The executor is required by law to distribute the assets according to the Decedent’s wishes. In addition, the guess work is taken away, as a good estate planning document will detail any last wishes as to where they should be buried or if they desire to be cremated.
A trust document can be even more specific and addresses a greater number of potential issues. Parents often know best and they can set up a trust document that allows for their children or grandchildren to receive a set sum of money for a length of time or to wait until a certain age for asset distribution.
For example, grandparents may decide to give each grandchild $20,000 but said amount is not distributed until the child reaches age 26. If this provision is not spelled out, the $20,000 would be distributed to each grandchild at age 18 to spend at their sole discretion.
A will allows the decedent to leave money to charity, a friend or significant other or even disinherit a sibling, child or parent. Each family situation is unique and the person who spent a life time acquiring the assets should ultimately be the one to decide how the assets are distributed.
A trust can also allow a person to set up a special needs trust for a person who had capacity issues or for a pet. Trusts can also help the estate avoid probate fees. It’s also advised to name a guardian or successor guardian for minor children.
Why You Need to Hire an Attorney
The best way to save money on your estate plan is to put a lot of thought into what you want before you meet with an attorney and properly execute your estate plan documents before your incapacity or death.
The potential problems of using DIY estate planning tools can result in serious problems, especially for your heirs. If the state changes a law that could impact your estate plan, your attorney can inform you of these changes.
Software vendors generally won’t do that. In some states, your spouse is entitled to a share of your estate even if the two of you agreed that you wouldn’t inherit from one another – a scenario that isn’t uncommon in marriages that occur later in life when both people have children from prior marriages.
In summary, finding an estate planning attorney who answers your questions and helps you craft an estate plan for your unique situation is money well spent.
Download our free e-book about Nevada Estate Planning for a straightforward overview of the importance of your Nevada Estate Plan. If you already have a trust, visit our website to learn the importance about an estate plan review. When you hire a Nevada Attorney, you could have your estate plan documents completed within weeks and we promise to make it easy, affordable and best of all executed properly.
For more than 30 years, Attorney Lee A. Drizin has practiced in the areas of estate planning, probate, trusts, guardianship and real estate matters representing clients throughout the state of Nevada.

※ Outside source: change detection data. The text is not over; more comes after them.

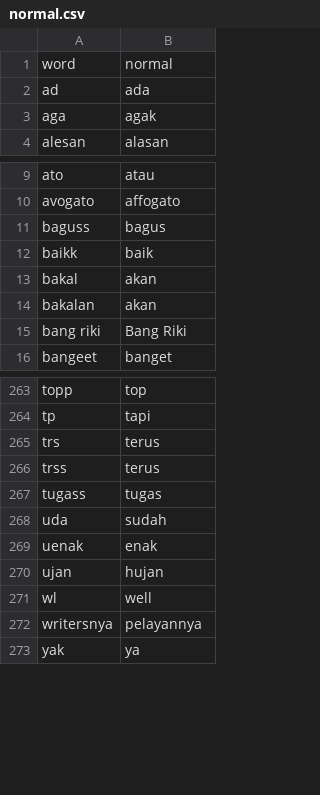
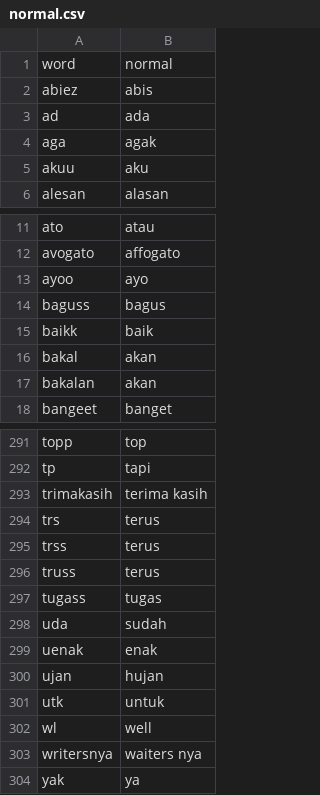
Before and after one commit to Fauzanmhr/skripsi, a CSV file: normal.csv, drawn as a sheet; only a part is shown, gaps mark what is left out; the diff covers the shown part only.

```diff
--- a/normal.csv
+++ b/normal.csv
@@ -1,4 +1,6 @@
 word,normal
+abiez,abis
 ad,ada
 aga,agak
+akuu,aku
 alesan,alasan
@@ -10,2 +12,3 @@ ato,atau
 avogato,affogato
+ayoo,ayo
 baguss,bagus
@@ -14,3 +17,2 @@ bakal,akan
 bakalan,akan
-bang riki,Bang Riki
 bangeet,banget
@@ -264,4 +292,6 @@ topp,top
 tp,tapi
+trimakasih,terima kasih
 trs,terus
 trss,terus
+truss,terus
 tugass,tugas
@@ -270,4 +300,5 @@ uenak,enak
 ujan,hujan
+utk,untuk
 wl,well
-writersnya,pelayannya
+writersnya,waiters nya
 yak,ya
```
Also changed, not shown: 27 added rows, 1 removed row, 1 moved row and 6 edited cells elsewhere in this file, 1 other file.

Drizin Law is providing this information for educational purposes only. It should not be construed as legal advice or a legal opinion as to any specific facts or circumstances. This information is based on general principles of Nevada law at the time it was created and you should be aware laws frequently change. Moreover, the laws affecting you may differ depending on the circumstances. You should consult with a qualified attorney in your own state or jurisdiction concerning your particular situation. Review of this information does not create an attorney-client relationship.